Bretwood Higman, PhD
This is the first version of this report.
It is still under revision.
There are no more recent drafts.
This page discusses features that may have been generated by faulting near Lake Iliamna, and provides greater depth to what is presented on our possible Lake Clark Fault page.
Beyond the main interpretations we considered for the two linear features we examined, there are a number of alternate explanations that are less likely. All possible explanations that we considered, reasonable or unreasonable, are presented briefly in this table.
|Fault trace||Good agreement: If a zone of unbedded sediment underlying the scarp records disruption, this is a trace of a fault that ruptured after the fluvial sediment was deposited (likely the late Pleistocene).||Good agreement: This feature appears to offset a number of diffuse gullies in the hillslope. This offset of 120 meters would be plausible if this surface was unglaciated at the last glacial maximum, which is consistent with thick (1 m) of loess accumulation on the surface.|
|Fluvial scarp||Possible agreement: A zone of indistinct bedding in fluvial sediment underlying the scarp could possibly be the buried remains of an active fluvial scarp. However, the zone of indistinct bedding dips down towards the upper part of the scarp, and extends deeper than the lower end of the scarp, which makes the feature difficult to interpret as a fluvial scarp.||No Agreement: A fluvial scarp would be a nearly planar, gently sloping shelf along the valley wall. This feature varies in slope along its length, crosses several minor divides, and is too steeply sloping in some places.|
|Lateral moraine||No agreement: The feature crosses a sedimentary surface covered by braided fluvial scars, so it is younger than the most recent glaciation.||Possible agreement: This feature might be the trace of the edge of a glacier flowing down toward Upper Talarik Creek. However, the glacier whose edge created the moraine would have to be thin and steep, which seems unlikely in the broad open valley below. Also, the feature does not appear to curve around the hill it descends, as a glacier would be expected to.|

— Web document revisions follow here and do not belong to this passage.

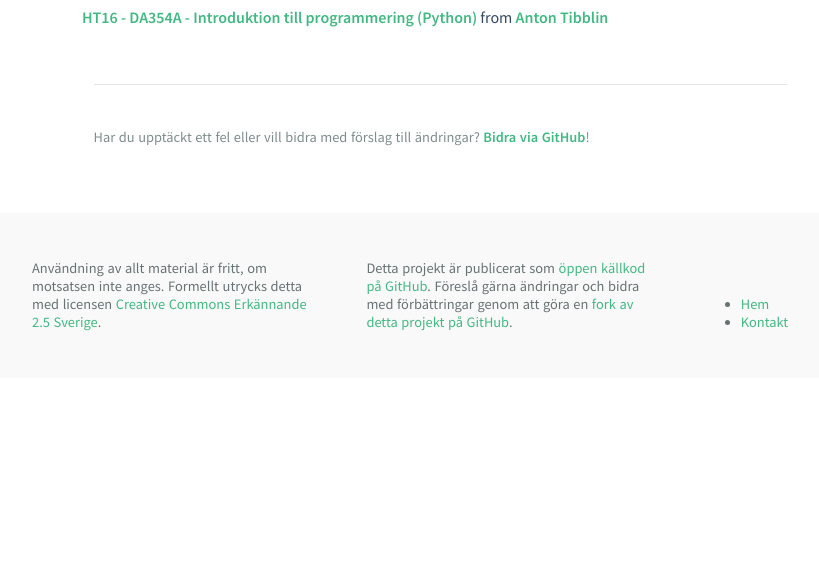
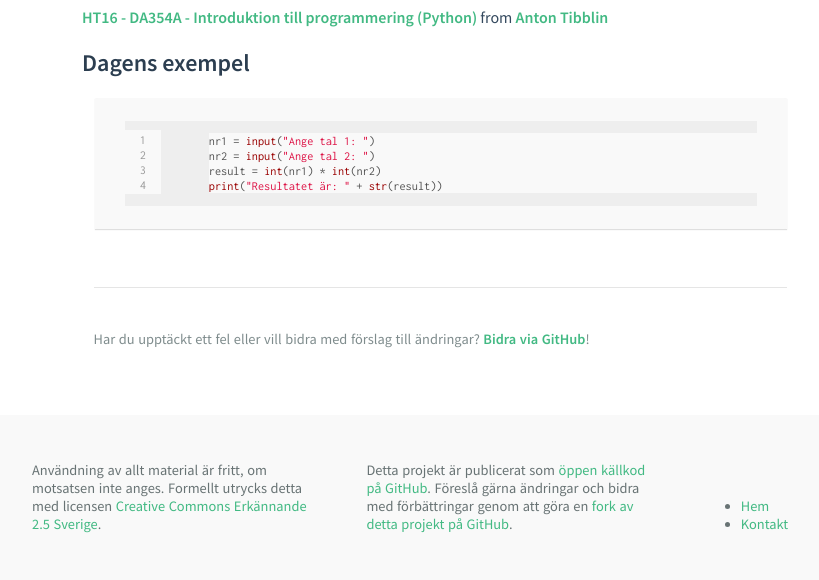
Before and after one commit to mau-dvmt/ia-python, a Jekyll site: the page built from modules/m1/lectures/F02.md, in a window 1280 px wide. Shown: the part 656-1236 px from the top of the page, without its empty margins (208-1027 px from the left). Built offline with Jekyll 4.4.1, drawn with Linux system fonts in a browser that asks for light colours; before the commit the page ends 1034 px from its top, so only the background shows below that.

Commit message:
Added todays example

```diff
--- a/modules/m1/lectures/F02.md
+++ b/modules/m1/lectures/F02.md
@@ -7,3 +7,12 @@ code: m1
 # Introduktion till Python
 
 <iframe src="//www.slideshare.net/slideshow/embed_code/key/hJTvJuxPsyJYpX" width="595" height="485" frameborder="0" marginwidth="0" marginheight="0" scrolling="no" style="border:1px solid #CCC; border-width:1px; margin-bottom:5px; max-width: 100%;" allowfullscreen> </iframe> <div style="margin-bottom:5px"> <strong> <a href="//www.slideshare.net/AntonTibblin/ht16-da354a-introduktion-till-programmering-python" title="HT16 - DA354A - Introduktion till programmering (Python)" target="_blank">HT16 - DA354A - Introduktion till programmering (Python)</a> </strong> from <strong><a target="_blank" href="//www.slideshare.net/AntonTibblin">Anton Tibblin</a></strong> </div>
+
+## Dagens exempel
+
+{% highlight python linenos %}
+nr1 = input("Ange tal 1: ")
+nr2 = input("Ange tal 2: ")
+result = int(nr1) * int(nr2)
+print("Resultatet är: " + str(result))
+{% endhighlight %}
```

|Linear bedrock weakness||No agreement: The feature occurs on a depositional fluvial plain that would conceal any possible bedrock weaknesses. The sediment is likely many meters thick since it is bounded on several sides by kettle depressions.||Very little agreement: Raised areas adjacent to the feature are soft sediment, as evidenced by rotational slumps on a low angle (<10%) slope. Local high-points are rounded and diffused sediment with isolated boulders, likely also soft-sediment.|
|Gully||No agreement: The feature is a step on a nearly flat surface, and thus nothing like a gully.||No agreement: The feature crosses several minor divides, and so does not drain in the same direction along its length.|
|Basal striation from glaciation||No agreement: The feature crosses a sedimentary surface covered by braided fluvial scars, so it is younger than the most recent glaciation.||Very little agreement: Though the feature has a trend that could be aligned with glacial flow, there are no similar features in the area, and basal striations 10 km away are more uniform in width, have a greater width to length ratio, and are oriented about 40 degrees differently.|